I’m a high school strength and conditioning coach, I’ll be honest I am not certified like CSCS or anything like that but I am a K-12 Physical Education teacher so I feel I know a lot about the human body and muscles and what not. I have a lot of friends who are more “qualified” and I go to them a lot for questions and what not about training. I do this to help me when students ask me questions.

My question for you is what/how do you think an off season workout should be set up. I think the basics core lift can go a long way (squat, deadlifts, bench press, push press) but others think complex lifts (power clean to press and other power clean variations) are the way to go. Knowing that the kids(grades 8-12) only lift 3 days a week what do you recommend for an off season program. Just looking for ideas. Thanks for all you do.
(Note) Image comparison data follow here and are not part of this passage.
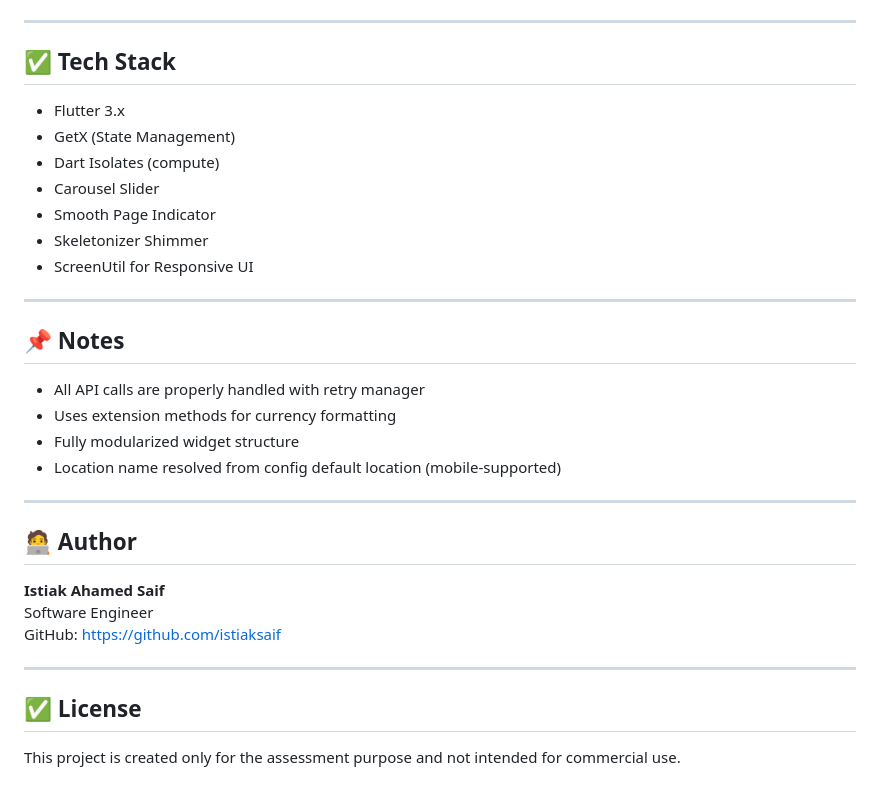
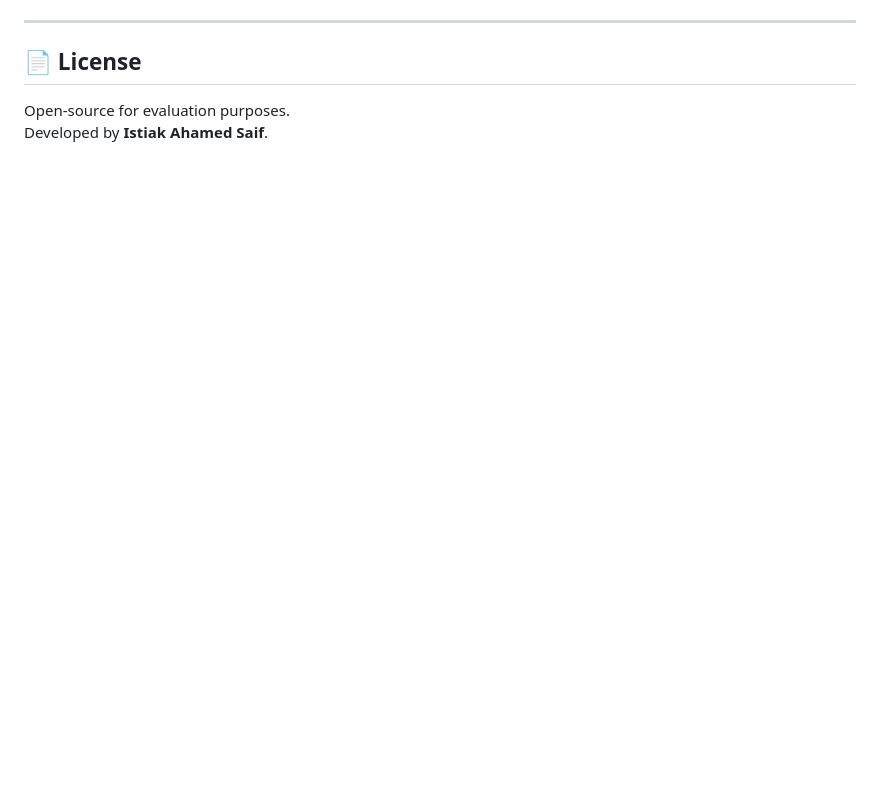
Before and after one commit to istiaksaif/stackfood_sample_task, a Markdown page: README.md, the part around the change printed below. GitHub-like rendering; blank space fills up the shorter version.

```diff
--- a/README.md
+++ b/README.md
@@ -107,35 +156,7 @@ Below are the UI previews from the completed project.
 
 ---
 
-## ✅ Tech Stack
+## 📄 License
 
-- Flutter 3.x
-- GetX (State Management)
-- Dart Isolates (compute)
-- Carousel Slider
-- Smooth Page Indicator
-- Skeletonizer Shimmer
-- ScreenUtil for Responsive UI
-
----
-
-## 📌 Notes
-
-- All API calls are properly handled with retry manager
-- Uses extension methods for currency formatting
-- Fully modularized widget structure
-- Location name resolved from config default location (mobile-supported)
-
----
-
-## 🧑‍💻 Author
-
-**Istiak Ahamed Saif**
-Software Engineer
-GitHub: https://github.com/istiaksaif
-
----
-
-## ✅ License
-
-This project is created only for the assessment purpose and not intended for commercial use.
+Open-source for evaluation purposes.
+Developed by **Istiak Ahamed Saif**.
```
Also changed, not shown: other parts of README.md (+107 -58 lines).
There are 6 or 7 (depending on who you ask) key movement patterns to train with a young athlete. And he most important thing is to make them strong and technically efficient in those patterns.
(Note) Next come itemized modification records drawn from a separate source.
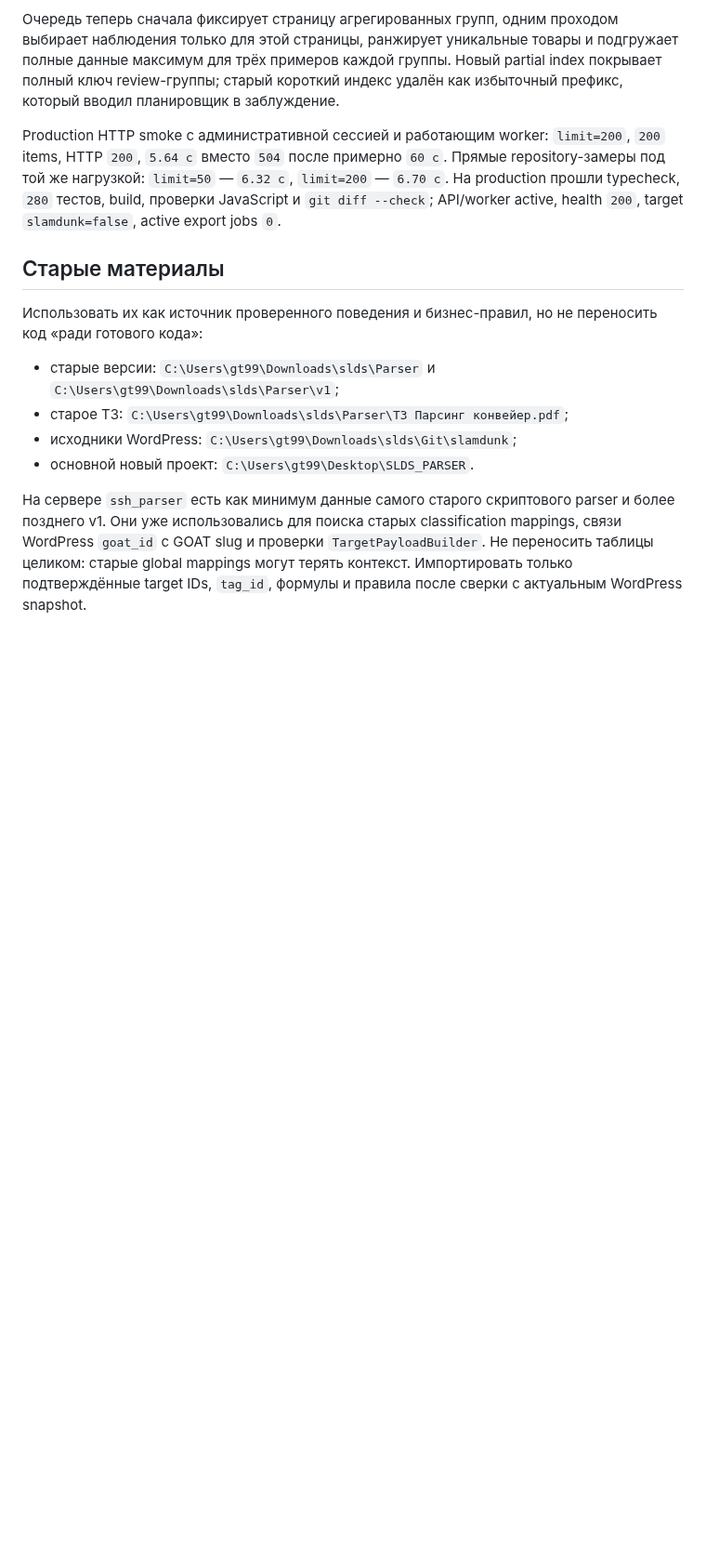
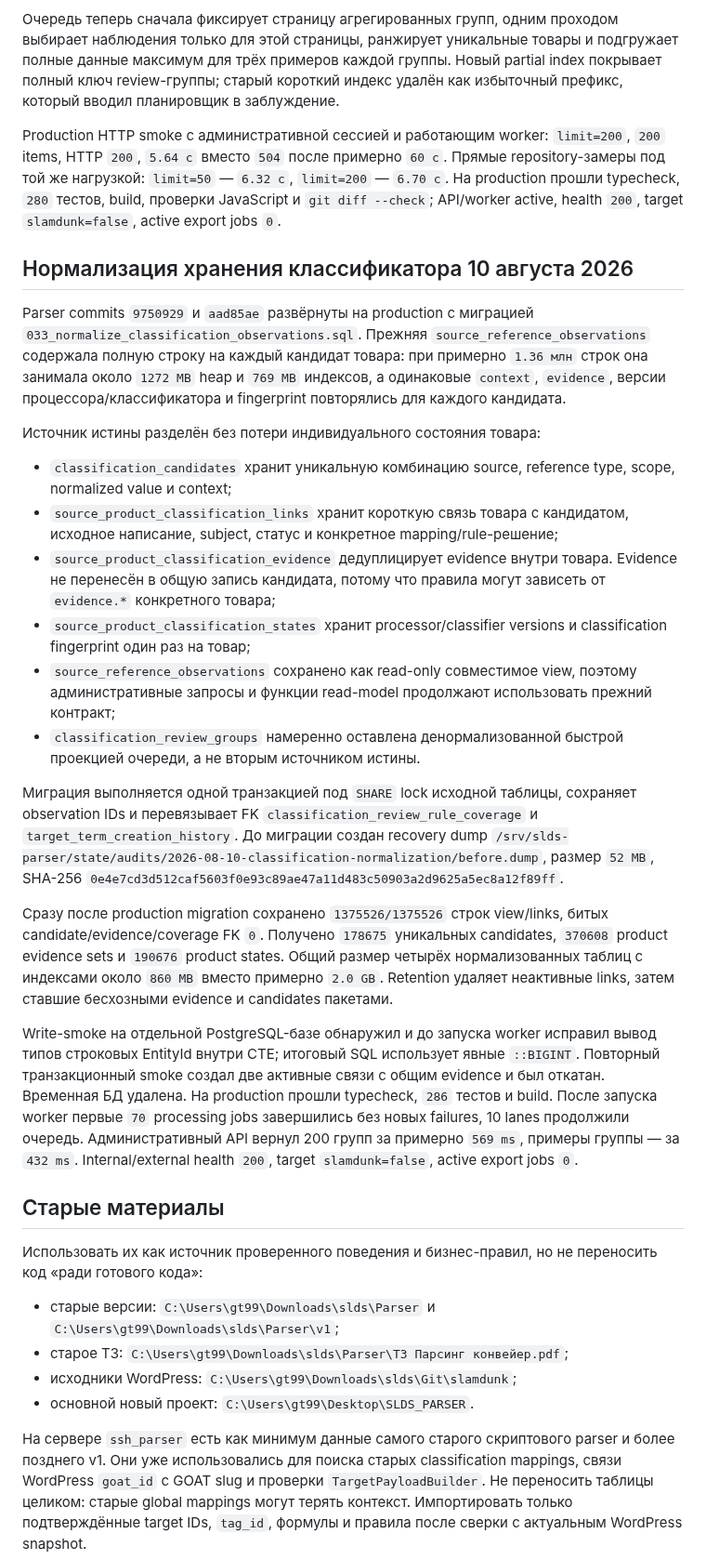
Before and after one commit to the-gt99/slds_parser, a Markdown page: AGENTS.md, the part around the change. Shown at 93% size. GitHub-like rendering; blank space fills up the shorter version.

Commit message:
Зафиксировать нормализацию классификатора

```diff
--- a/AGENTS.md
+++ b/AGENTS.md
@@ -789,6 +789,25 @@ Parser commits `478b99c`, `58fb292`, `a54c0b8` и `ad9ad36` развёрнуты
 
 Production HTTP smoke с административной сессией и работающим worker: `limit=200`, `200` items, HTTP `200`, `5.64 с` вместо `504` после примерно `60 с`. Прямые repository-замеры под той же нагрузкой: `limit=50` — `6.32 с`, `limit=200` — `6.70 с`. На production прошли typecheck, `280` тестов, build, проверки JavaScript и `git diff --check`; API/worker active, health `200`, target `slamdunk=false`, active export jobs `0`.
 
+## Нормализация хранения классификатора 10 августа 2026
+
+Parser commits `9750929` и `aad85ae` развёрнуты на production с миграцией `033_normalize_classification_observations.sql`. Прежняя `source_reference_observations` содержала полную строку на каждый кандидат товара: при примерно `1.36 млн` строк она занимала около `1272 MB` heap и `769 MB` индексов, а одинаковые `context`, `evidence`, версии процессора/классификатора и fingerprint повторялись для каждого кандидата.
+
+Источник истины разделён без потери индивидуального состояния товара:
+
+- `classification_candidates` хранит уникальную комбинацию source, reference type, scope, normalized value и context;
+- `source_product_classification_links` хранит короткую связь товара с кандидатом, исходное написание, subject, статус и конкретное mapping/rule-решение;
+- `source_product_classification_evidence` дедуплицирует evidence внутри товара. Evidence не перенесён в общую запись кандидата, потому что правила могут зависеть от `evidence.*` конкретного товара;
+- `source_product_classification_states` хранит processor/classifier versions и classification fingerprint один раз на товар;
+- `source_reference_observations` сохранено как read-only совместимое view, поэтому административные запросы и функции read-model продолжают использовать прежний контракт;
+- `classification_review_groups` намеренно оставлена денормализованной быстрой проекцией очереди, а не вторым источником истины.
+
+Миграция выполняется одной транзакцией под `SHARE` lock исходной таблицы, сохраняет observation IDs и перевязывает FK `classification_review_rule_coverage` и `target_term_creation_history`. До миграции создан recovery dump `/srv/slds-parser/state/audits/2026-08-10-classification-normalization/before.dump`, размер `52 MB`, SHA-256 `0e4e7cd3d512caf5603f0e93c89ae47a11d483c50903a2d9625a5ec8a12f89ff`.
+
+Сразу после production migration сохранено `1375526/1375526` строк view/links, битых candidate/evidence/coverage FK `0`. Получено `178675` уникальных candidates, `370608` product evidence sets и `190676` product states. Общий размер четырёх нормализованных таблиц с индексами около `860 MB` вместо примерно `2.0 GB`. Retention удаляет неактивные links, затем ставшие бесхозными evidence и candidates пакетами.
+
+Write-smoke на отдельной PostgreSQL-базе обнаружил и до запуска worker исправил вывод типов строковых EntityId внутри CTE; итоговый SQL использует явные `::BIGINT`. Повторный транзакционный smoke создал две активные связи с общим evidence и был откатан. Временная БД удалена. На production прошли typecheck, `286` тестов и build. После запуска worker первые `70` processing jobs завершились без новых failures, 10 lanes продолжили очередь. Административный API вернул 200 групп за примерно `569 ms`, примеры группы — за `432 ms`. Internal/external health `200`, target `slamdunk=false`, active export jobs `0`.
+
 ## Старые материалы
 
 Использовать их как источник проверенного поведения и бизнес-правил, но не переносить код «ради готового кода»:
```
The basic 6 patterns are:
Hip hinge
Horizontal press
Vertical press
Horizontal pull
Vertical pull

And to that some add a 7th one: unilateral leg movements.

Now each pattern has exercises of various levels of difficulty. And much like school you don’t skip to a more advanced “grade” before you have mastered the preceding one.

For example:

Level 1 - goblet squat, KB squat, DB (one in each hand) squat
Level 2 - Front squat
Level 3 - Back squat

Level 1 - Romanian deadlift
Level 2 - Deadlift
Level 3 - Power clean from hang, power snatch from hang, KB swing
Level 4* - Power clean from floor, power snatch from floor

  • This level is no necessary to reach a the early high school level

Level 1 - Push ups (don’t laugh most don’t do them properly)
Level 2 - Bench press, incline bench press
Level 3 - DB bench press, incline DB press

Level 1 - Military press
Level 2 - Push press
Level 3 - Power or split jerks

Level 1 - Seated row on pulley station
Level 2 - Bent over barbell row (the ahlete must first master the Romanian deadlift and deadlift)
Level 3 - Ring row/invered row eventually shooting to do them torso parallel to he floor by elevating feet

Level 1 - La pulldown on pulley station
Level 2 - Assisted pull-ups
Level 3 - Pull-ups

Level 1 - Split squat, Bulgarian split squat
Level 2 - Backward static lunge, forward static lunge
Level 3 - Backward walking lunge, forward walking lunge

The key is not to skip step just because you want to add some lifts that are popular in college and pro programs. It’s better to stick to the lower levels longer and really hammer in perfect position and technique.

Thank you for your quick reply. With this being said (and I agree with all of this) should young athletes max out and use percentages to complete these workouts. If you think they should how often should they max out on these core movements?

Add loaded carries if you can

Good advice. Farmer’s walk, wheelbarrow walk, overhead walk, etc.

No they shouldn’t max out nor use percentages (percentages means maxing out). I suggest keeping the reps in the 3-8 reps range. Probably do something like 4 weeks of 8s, 4 weeks of 5s, 4 weeks of 3s. Except if you eventually do cleans, jerks and snatches on which you should no go higher than 5.

Focus on using a challenging weight for the number of reps selected but never going to the point where a rep is grinded up or form broken up.

I would divide the body in upper and lower body days. with 4 or even 6 sessions per week if manageable

The way that works best for our kids where we are from is going 3 days a week. What would you recommend for a split for 3 days a week? You mention going 4 days, so would it be smart to make 4 workouts (2 upper and 2 Lower) and circulate through those so week 1 would be workouts 1,2,3 and then week 2 would be workouts 2,3,4? So in a way do your Power Look Program (modify for HS Kids) and circulate through those 4 days?

Yes that would be my recommendation… that or having one upper, one lower and whole body day